__SUPPLIED RECORDS__:
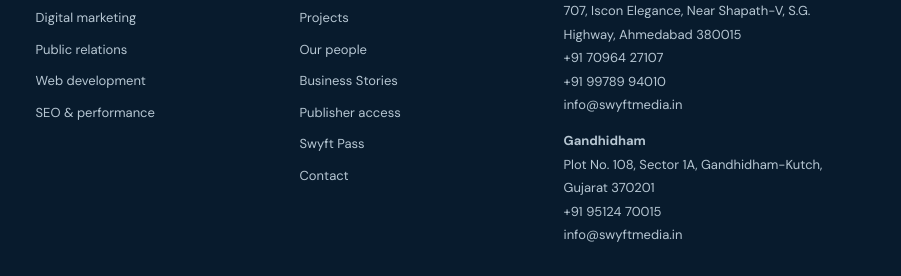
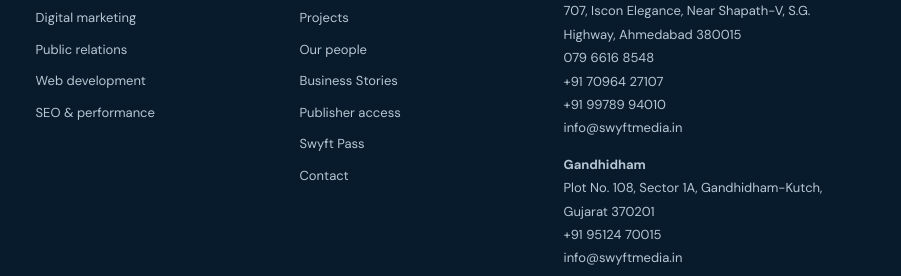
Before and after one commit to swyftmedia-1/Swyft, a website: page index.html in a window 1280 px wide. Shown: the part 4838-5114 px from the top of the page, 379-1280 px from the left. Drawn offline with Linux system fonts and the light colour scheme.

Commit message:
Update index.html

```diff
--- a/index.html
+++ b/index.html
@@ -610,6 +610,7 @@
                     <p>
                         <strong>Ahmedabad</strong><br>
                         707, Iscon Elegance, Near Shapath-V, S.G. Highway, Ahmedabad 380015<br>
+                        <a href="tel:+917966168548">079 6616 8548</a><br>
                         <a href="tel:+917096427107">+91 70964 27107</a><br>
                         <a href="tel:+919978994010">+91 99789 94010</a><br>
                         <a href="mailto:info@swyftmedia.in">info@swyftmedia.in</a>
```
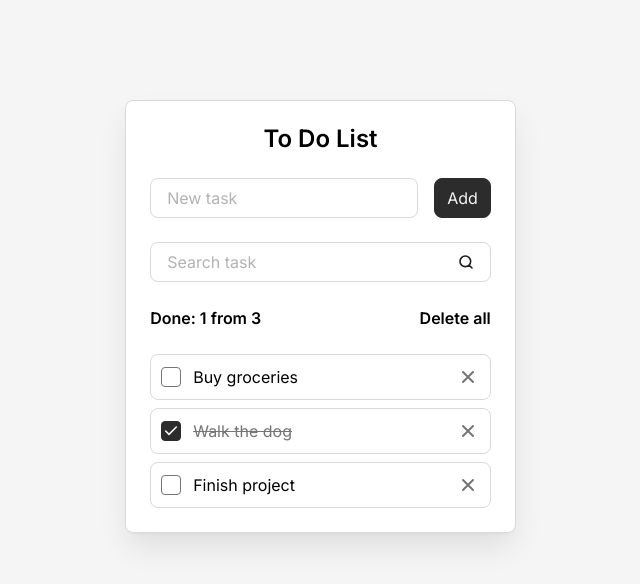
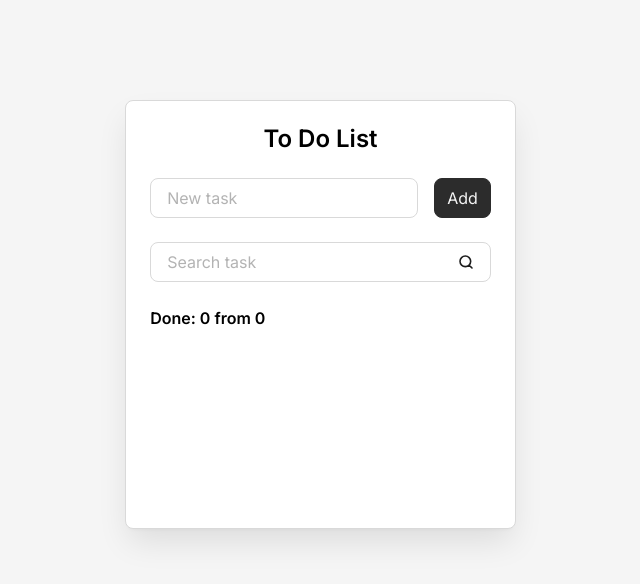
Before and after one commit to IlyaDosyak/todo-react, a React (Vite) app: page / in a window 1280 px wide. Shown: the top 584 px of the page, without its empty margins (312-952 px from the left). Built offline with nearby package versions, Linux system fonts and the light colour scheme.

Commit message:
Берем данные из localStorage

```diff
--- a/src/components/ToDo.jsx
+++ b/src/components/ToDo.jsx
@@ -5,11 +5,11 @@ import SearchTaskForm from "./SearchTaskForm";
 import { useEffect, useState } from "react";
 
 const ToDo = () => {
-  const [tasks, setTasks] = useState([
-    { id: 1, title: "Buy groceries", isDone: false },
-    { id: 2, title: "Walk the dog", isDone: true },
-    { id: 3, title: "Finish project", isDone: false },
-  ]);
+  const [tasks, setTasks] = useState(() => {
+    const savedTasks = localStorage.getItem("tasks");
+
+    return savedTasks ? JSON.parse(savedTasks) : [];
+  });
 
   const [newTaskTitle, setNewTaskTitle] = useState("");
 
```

__ABOUT THIS TASK__:
Tally the lines in the material above that contain "isDone". Respond with the number and nothing else.

__RESPONSE__:
3